##### GIVEN DATA
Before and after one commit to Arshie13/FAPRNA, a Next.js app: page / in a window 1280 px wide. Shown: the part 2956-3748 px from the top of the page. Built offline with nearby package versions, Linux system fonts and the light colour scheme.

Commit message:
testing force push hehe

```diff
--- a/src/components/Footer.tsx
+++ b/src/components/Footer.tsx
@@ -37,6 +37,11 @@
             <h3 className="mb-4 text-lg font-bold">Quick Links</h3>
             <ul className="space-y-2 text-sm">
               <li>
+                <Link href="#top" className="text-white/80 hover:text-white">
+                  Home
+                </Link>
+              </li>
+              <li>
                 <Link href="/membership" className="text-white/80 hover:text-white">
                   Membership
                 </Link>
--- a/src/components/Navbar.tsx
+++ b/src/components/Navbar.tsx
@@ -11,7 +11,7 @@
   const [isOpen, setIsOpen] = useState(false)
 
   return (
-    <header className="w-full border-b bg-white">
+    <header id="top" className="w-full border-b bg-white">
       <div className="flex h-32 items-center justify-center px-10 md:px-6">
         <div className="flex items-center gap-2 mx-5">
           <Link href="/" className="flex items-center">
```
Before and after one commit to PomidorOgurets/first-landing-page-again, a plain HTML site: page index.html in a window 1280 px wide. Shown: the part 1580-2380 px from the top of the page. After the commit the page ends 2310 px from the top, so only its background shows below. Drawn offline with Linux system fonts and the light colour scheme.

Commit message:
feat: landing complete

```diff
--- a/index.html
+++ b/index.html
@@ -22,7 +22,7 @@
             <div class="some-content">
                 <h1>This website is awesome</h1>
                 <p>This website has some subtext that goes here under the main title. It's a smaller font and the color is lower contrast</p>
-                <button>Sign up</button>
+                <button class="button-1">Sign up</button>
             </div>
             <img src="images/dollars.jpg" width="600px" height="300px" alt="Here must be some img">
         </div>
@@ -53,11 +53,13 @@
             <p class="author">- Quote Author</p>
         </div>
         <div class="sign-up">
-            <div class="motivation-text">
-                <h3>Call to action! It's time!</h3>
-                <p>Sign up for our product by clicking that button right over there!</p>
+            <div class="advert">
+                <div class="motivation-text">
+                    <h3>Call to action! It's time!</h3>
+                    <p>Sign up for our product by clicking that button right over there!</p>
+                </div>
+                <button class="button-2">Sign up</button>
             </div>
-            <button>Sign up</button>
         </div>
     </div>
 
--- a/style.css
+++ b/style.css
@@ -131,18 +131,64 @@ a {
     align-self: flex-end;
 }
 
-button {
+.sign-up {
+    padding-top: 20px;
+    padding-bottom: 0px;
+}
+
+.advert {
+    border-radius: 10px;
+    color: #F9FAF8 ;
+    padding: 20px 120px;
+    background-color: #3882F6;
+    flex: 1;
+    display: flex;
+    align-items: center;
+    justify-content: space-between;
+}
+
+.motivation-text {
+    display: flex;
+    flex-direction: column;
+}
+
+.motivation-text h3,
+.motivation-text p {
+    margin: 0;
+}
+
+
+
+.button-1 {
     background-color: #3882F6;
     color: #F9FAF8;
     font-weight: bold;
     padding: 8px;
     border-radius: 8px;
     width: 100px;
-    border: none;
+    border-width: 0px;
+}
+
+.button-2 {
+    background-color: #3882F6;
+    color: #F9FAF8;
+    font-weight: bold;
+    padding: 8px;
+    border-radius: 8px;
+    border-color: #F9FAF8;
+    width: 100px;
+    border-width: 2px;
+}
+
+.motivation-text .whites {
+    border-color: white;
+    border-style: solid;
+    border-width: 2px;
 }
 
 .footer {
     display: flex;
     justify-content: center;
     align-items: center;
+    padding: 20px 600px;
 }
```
##########
*TASK ITEM*: Copy whichever lines of the records above contain the word "center".

*RESULT*:
       <div className="flex h-32 items-center justify-center px-10 md:px-6">
         <div className="flex items-center gap-2 mx-5">
           <Link href="/" className="flex items-center">
+    align-items: center;
     justify-content: center;
     align-items: center;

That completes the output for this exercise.